| What needs to be done |
In the records below, some lines contain the word "notebook". Copy each of them.

| Data shown |
[Start of section]
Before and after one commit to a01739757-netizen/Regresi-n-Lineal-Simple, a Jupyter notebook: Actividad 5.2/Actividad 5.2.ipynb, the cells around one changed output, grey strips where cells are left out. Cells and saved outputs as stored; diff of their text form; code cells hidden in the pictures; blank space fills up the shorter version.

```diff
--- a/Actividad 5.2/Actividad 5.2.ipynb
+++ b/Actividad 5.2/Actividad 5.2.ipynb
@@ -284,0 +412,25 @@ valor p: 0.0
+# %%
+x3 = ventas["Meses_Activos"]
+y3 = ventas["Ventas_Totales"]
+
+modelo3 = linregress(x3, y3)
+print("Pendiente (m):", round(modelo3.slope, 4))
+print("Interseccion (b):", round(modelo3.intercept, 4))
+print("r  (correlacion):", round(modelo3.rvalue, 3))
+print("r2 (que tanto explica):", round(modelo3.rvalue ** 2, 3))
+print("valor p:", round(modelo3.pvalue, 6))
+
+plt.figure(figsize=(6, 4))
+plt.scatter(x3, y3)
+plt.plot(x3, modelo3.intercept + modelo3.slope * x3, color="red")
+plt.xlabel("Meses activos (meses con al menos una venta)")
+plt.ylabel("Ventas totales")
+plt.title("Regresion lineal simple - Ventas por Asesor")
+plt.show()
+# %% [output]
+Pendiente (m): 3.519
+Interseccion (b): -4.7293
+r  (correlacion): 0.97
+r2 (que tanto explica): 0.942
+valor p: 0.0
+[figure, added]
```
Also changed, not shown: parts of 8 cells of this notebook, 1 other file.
[End of section]
[Start of section]
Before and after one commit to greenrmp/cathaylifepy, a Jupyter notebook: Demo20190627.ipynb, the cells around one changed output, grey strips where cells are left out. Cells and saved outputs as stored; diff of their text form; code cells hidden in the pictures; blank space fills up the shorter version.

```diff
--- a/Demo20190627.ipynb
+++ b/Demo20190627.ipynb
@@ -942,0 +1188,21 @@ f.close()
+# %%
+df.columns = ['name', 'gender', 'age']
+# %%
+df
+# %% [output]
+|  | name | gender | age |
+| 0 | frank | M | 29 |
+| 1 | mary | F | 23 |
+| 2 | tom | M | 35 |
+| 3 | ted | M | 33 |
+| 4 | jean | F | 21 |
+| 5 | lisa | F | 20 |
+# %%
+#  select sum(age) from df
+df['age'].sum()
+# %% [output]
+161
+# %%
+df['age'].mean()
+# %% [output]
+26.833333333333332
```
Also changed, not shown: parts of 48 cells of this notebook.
[End of section]
| Answer to this problem |
Before and after one commit to a01739757-netizen/Regresi-n-Lineal-Simple, a Jupyter notebook: Actividad 5.2/Actividad 5.2.ipynb, the cells around one changed output, grey strips where cells are left out. Cells and saved outputs as stored; diff of their text form; code cells hidden in the pictures; blank space fills up the shorter version.
Also changed, not shown: parts of 8 cells of this notebook, 1 other file.
Before and after one commit to greenrmp/cathaylifepy, a Jupyter notebook: Demo20190627.ipynb, the cells around one changed output, grey strips where cells are left out. Cells and saved outputs as stored; diff of their text form; code cells hidden in the pictures; blank space fills up the shorter version.
Also changed, not shown: parts of 48 cells of this notebook.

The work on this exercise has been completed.